> **TASK REQUIREMENTS**
Read through the data and report every line in which the word "progress" occurs.

> **LISTED ENTRIES**
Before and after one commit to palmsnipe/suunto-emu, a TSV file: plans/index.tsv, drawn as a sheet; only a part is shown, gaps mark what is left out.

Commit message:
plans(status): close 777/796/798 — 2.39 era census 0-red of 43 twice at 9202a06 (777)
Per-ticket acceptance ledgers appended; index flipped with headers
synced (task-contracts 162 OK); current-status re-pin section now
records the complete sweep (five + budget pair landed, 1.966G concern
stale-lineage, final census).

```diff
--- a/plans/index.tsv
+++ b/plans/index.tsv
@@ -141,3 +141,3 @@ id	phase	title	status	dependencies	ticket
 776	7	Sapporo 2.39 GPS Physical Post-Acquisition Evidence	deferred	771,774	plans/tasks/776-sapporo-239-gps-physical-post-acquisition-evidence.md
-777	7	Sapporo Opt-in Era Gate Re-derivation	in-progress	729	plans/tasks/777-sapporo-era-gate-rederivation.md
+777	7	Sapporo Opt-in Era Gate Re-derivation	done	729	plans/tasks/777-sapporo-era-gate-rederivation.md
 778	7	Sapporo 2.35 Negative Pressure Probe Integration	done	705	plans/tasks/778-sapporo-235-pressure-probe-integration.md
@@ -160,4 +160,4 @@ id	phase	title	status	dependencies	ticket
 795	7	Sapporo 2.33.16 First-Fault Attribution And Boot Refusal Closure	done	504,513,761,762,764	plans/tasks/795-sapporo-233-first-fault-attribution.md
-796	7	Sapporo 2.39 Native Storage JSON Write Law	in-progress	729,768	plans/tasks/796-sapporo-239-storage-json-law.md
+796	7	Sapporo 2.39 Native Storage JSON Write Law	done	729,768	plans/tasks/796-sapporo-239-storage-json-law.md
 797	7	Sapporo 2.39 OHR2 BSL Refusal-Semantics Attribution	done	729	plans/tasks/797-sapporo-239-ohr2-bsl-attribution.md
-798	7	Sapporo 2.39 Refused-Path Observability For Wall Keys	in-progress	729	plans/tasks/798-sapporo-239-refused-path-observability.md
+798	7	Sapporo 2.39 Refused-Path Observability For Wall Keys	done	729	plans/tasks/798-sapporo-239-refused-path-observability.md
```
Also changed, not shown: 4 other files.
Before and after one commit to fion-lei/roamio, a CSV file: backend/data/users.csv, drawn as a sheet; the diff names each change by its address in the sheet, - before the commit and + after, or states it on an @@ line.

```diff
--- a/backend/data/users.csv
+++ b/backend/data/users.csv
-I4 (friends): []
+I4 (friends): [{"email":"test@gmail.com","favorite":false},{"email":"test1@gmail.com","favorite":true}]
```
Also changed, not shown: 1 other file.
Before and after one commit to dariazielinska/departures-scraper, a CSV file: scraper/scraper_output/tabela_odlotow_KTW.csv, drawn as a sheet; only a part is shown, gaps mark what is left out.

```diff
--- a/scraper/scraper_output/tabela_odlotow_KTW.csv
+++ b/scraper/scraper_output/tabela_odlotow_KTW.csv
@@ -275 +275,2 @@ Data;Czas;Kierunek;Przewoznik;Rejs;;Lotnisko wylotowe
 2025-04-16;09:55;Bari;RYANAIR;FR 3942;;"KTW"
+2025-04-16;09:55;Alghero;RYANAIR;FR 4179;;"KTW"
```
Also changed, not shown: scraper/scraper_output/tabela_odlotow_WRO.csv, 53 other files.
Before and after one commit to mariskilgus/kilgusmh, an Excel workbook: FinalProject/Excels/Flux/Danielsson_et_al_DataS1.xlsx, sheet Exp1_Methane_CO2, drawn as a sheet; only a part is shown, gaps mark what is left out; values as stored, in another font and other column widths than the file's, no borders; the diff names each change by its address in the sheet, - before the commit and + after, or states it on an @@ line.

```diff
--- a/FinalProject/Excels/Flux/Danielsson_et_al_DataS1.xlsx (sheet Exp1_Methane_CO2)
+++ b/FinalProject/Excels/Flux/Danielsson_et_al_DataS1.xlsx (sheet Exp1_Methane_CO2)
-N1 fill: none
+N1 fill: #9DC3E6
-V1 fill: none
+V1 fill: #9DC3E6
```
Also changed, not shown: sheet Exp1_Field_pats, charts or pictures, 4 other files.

> **WRITTEN SOLUTION**
-777	7	Sapporo Opt-in Era Gate Re-derivation	in-progress	729	plans/tasks/777-sapporo-era-gate-rederivation.md
-796	7	Sapporo 2.39 Native Storage JSON Write Law	in-progress	729,768	plans/tasks/796-sapporo-239-storage-json-law.md
-798	7	Sapporo 2.39 Refused-Path Observability For Wall Keys	in-progress	729	plans/tasks/798-sapporo-239-refused-path-observability.md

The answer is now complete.